    On this national day of community service, more than 100 individuals took part in worthwhile activities. The staff of Bedford Community Resource Center would like to thank all of the groups, businesses, organizations, and individuals who made a difference for the eighth year in a row! Our thanks go to the Safe Haven staff, parents, and children as well as the female residents of Bedford County group home for visiting local nursing homes.

  • A season of thanks

    The story of the first traditional Thanksgiving began over 380 years ago when a group of men and women fleeing persecution boarded a ship and set sail for freedom in the New World. The group, who would come to call themselves Pilgrims, battled treacherous weather conditions and bouts of sickness throughout the nine weeks they spent on the high seas.

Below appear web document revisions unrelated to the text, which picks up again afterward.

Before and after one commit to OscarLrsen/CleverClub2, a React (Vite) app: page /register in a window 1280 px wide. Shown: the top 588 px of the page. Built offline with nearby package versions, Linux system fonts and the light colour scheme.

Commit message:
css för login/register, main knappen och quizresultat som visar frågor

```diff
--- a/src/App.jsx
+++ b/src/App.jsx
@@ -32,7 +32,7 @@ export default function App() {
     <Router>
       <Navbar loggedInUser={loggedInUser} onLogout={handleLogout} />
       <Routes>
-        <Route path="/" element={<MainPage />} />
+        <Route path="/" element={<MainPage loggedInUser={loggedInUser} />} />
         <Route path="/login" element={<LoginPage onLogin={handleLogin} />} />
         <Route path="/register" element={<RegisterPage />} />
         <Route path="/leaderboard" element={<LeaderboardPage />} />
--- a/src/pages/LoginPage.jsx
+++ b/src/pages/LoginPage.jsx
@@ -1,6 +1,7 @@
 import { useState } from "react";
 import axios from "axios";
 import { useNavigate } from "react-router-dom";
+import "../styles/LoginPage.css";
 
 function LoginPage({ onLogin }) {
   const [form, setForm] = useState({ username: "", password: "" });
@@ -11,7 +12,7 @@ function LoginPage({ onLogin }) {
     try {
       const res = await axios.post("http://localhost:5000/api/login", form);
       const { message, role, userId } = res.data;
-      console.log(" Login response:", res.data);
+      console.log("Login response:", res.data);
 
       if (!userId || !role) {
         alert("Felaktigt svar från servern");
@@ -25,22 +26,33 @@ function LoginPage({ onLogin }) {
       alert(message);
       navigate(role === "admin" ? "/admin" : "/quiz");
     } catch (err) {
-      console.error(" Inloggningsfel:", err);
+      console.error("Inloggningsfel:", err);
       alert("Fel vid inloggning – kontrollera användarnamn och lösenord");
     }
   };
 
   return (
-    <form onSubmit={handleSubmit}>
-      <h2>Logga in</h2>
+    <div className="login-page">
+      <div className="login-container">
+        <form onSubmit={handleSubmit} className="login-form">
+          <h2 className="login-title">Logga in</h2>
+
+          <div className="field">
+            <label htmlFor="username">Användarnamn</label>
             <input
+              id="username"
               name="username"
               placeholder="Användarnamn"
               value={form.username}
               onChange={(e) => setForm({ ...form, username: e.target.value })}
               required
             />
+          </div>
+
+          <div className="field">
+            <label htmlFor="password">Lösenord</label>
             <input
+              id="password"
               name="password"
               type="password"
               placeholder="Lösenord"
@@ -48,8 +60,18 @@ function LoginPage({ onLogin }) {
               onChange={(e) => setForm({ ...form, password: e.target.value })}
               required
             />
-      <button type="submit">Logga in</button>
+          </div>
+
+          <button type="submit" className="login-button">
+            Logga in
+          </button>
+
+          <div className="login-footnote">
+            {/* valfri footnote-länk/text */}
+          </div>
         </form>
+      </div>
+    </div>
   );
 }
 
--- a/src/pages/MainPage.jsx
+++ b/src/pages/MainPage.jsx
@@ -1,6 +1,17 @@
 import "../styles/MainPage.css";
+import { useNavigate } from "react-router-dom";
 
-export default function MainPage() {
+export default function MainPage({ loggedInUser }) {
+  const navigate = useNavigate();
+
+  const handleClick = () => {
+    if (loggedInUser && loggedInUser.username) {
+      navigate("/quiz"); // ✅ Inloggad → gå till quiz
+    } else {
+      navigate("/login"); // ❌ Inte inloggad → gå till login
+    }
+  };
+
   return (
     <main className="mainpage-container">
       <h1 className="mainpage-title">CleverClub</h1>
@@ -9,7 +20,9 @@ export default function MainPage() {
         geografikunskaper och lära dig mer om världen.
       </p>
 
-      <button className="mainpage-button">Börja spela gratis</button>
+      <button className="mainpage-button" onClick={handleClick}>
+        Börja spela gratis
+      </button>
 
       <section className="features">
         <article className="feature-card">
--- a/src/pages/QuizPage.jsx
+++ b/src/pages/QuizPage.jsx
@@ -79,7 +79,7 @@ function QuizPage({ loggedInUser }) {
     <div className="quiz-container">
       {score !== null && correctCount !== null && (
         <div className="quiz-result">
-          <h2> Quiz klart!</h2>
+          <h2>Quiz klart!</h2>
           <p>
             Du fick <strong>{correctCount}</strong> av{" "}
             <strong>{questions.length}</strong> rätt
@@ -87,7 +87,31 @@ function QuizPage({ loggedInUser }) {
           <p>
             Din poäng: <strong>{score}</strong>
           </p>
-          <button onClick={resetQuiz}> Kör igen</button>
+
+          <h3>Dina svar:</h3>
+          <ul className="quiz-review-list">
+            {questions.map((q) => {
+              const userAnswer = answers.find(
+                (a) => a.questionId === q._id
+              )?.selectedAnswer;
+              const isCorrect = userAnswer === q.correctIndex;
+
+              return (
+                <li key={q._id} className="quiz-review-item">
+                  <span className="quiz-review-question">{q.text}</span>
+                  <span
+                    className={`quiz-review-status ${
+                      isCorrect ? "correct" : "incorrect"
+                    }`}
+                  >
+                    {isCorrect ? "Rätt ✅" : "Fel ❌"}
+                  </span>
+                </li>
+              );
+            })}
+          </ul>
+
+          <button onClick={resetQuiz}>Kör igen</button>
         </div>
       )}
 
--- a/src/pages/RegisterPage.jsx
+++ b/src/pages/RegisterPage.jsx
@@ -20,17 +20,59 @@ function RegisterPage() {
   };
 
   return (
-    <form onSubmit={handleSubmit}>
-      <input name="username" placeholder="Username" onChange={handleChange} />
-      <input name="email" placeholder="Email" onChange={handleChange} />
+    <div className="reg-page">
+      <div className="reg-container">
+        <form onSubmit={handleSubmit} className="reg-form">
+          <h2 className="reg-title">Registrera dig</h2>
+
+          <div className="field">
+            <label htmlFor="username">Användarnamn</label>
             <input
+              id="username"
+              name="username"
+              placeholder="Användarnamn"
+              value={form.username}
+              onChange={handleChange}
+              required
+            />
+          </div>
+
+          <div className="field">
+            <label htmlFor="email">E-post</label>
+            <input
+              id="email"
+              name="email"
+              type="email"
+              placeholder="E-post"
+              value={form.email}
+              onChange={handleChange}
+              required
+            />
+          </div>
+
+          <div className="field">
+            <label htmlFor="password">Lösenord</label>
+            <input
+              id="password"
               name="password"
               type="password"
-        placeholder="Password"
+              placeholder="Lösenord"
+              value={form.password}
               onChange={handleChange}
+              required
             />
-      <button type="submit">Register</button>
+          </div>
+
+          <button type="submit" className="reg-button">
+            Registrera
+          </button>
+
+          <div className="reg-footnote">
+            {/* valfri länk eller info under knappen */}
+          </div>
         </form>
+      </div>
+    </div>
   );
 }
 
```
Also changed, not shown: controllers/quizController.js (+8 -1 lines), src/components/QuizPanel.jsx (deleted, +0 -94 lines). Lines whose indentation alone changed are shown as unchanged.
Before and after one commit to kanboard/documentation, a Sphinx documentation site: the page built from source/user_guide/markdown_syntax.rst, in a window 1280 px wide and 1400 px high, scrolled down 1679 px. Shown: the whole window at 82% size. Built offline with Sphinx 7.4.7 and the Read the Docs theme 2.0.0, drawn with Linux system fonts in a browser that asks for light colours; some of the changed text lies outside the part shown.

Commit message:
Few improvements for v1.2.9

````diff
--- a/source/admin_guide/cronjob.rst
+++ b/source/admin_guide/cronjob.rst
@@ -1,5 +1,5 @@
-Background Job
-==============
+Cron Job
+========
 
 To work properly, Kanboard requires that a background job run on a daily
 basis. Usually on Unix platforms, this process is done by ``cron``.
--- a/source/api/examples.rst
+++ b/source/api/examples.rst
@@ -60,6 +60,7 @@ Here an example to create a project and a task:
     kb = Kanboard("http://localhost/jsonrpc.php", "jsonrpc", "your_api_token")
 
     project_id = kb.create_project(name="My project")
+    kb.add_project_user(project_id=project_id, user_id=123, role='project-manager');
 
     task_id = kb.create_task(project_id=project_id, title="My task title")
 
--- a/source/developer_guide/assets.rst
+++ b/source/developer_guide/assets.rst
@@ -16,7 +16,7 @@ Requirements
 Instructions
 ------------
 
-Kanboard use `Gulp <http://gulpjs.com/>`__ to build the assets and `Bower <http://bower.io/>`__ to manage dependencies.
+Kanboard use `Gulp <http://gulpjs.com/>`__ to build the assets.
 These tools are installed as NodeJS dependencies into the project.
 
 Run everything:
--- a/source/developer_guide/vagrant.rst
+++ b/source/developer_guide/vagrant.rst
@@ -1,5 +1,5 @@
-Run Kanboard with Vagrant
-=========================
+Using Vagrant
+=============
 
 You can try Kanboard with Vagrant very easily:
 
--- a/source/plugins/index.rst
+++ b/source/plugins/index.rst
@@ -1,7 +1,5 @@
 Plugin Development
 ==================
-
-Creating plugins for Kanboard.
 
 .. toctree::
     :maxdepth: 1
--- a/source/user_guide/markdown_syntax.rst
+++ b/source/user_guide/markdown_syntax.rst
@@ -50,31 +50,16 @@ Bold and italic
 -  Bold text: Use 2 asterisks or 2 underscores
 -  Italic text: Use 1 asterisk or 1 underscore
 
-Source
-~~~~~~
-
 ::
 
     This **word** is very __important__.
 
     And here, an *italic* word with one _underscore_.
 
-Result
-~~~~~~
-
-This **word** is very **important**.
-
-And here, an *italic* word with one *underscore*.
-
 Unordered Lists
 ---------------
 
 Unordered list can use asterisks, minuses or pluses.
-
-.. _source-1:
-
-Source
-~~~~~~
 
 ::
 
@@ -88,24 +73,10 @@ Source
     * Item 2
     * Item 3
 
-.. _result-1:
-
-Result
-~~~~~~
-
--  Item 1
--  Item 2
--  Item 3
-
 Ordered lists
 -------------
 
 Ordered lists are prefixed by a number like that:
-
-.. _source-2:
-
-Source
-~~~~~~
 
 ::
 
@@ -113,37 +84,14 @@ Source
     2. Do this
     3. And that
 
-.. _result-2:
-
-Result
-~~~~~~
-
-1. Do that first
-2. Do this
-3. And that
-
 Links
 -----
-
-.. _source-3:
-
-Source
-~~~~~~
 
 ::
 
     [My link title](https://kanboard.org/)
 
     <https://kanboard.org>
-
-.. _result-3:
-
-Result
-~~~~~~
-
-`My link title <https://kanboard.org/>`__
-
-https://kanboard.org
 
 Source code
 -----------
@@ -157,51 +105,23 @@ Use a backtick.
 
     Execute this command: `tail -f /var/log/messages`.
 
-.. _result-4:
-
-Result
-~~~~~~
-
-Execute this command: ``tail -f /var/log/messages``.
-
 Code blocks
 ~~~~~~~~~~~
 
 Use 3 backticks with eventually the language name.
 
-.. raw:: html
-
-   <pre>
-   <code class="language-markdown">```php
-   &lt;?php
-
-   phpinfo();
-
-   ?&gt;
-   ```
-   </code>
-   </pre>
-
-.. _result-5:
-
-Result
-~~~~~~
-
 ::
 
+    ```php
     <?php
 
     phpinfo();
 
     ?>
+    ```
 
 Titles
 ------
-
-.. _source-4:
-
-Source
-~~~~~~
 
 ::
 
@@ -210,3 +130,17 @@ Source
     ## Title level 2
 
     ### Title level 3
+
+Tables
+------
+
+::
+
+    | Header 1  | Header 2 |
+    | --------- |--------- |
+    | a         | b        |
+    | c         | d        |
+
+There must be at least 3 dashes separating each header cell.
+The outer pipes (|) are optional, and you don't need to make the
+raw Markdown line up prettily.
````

  • Bill will help veterans

    On Veterans Day weekend, I had the privilege of participating in the dedication of the Danville-Pittsylvania County Veterans Memorial.

  • What it's really about

    As spam-mail goes, I've heard from more than my share of bankers and royalty in Africa waiting to send me money, if only I'll give them my bank account number or some other such nonsense. Spam has taught me about blue pills and others of varying colors. I've learned about all of these bank accounts that I started unknowingly that now need my personal information for "verification" purposes and I've learned how to purchase medicines from Canada.

  • Senate inquiry targets televangelists

    For many, many years Americans who hold dear their religious beliefs have been subjected to various and sundry appeals from television evangelists. Usually, it?s for money, and - given the rise of the religious right - it?s lately been for political support for some cause or candidate.

    It?s true that laws regarding the tax exempt status of churches prevent preachers from directly telling their subjects to vote for a certain candidate. But in recent years, ?Voter Guides,? produced by the Christian Coalition, have done the job just as effectively.

  • We'll get what we voted for

    Last week I read that students in Venezuela are carrying out campus protests against Hugo Chvez' effort to change the country's constitution.

  • Drivers on the roads need to take note and move over or slow down

    The holiday weekend means more travelers on Virginia roads, more travelers mean more vehicles and more vehicles mean the possibility for more accidents.

    With thousands taking to the roads this weekend, and throughout the holiday season, the Virginia State Police have announced a new public awareness campaign to remind Virginians of the importance of the "Move Over" law.

    It's a message worth taking time to consider.

  • Letters to the editor

    Time to move forward

    The election is behind us now and it is time to move forward. The decisions of who our leaders will be as been made. Although I am disappointed in the results, I was proud to have been apart of this time honored, time tested "American" process. Congratulations to Mike Brown, Lacey Putney, and the other candidates who ran contested races and won. We now entrust the next four years to you.

  • Allies in the fight for freedom

    Last week, newly elected French President Nicolas Sarkozy addressed a Joint Session of Congress during his first official visit to Washington. Upon his election in May of this year, President Sarkozy immediately reached out to the United States, signaling his desire to end the tension that has existed between our two countries for several years.

  • Fight against amnesty for illegals imperative

    Although I believe that the estimates are low, the Federation for American Immigration Reform (FAIR) now says that there are at least 13 million illegal immigrants living in the United States.

    Getting an exact count of the illegals is difficult, because they are not registered anywhere as being illegal. However, the U. S. Census Bureau estimated that there were 8.7 million illegals in this country when the census was taken in 2000, and immigration officials say that the illegal population grows by a half-million each year.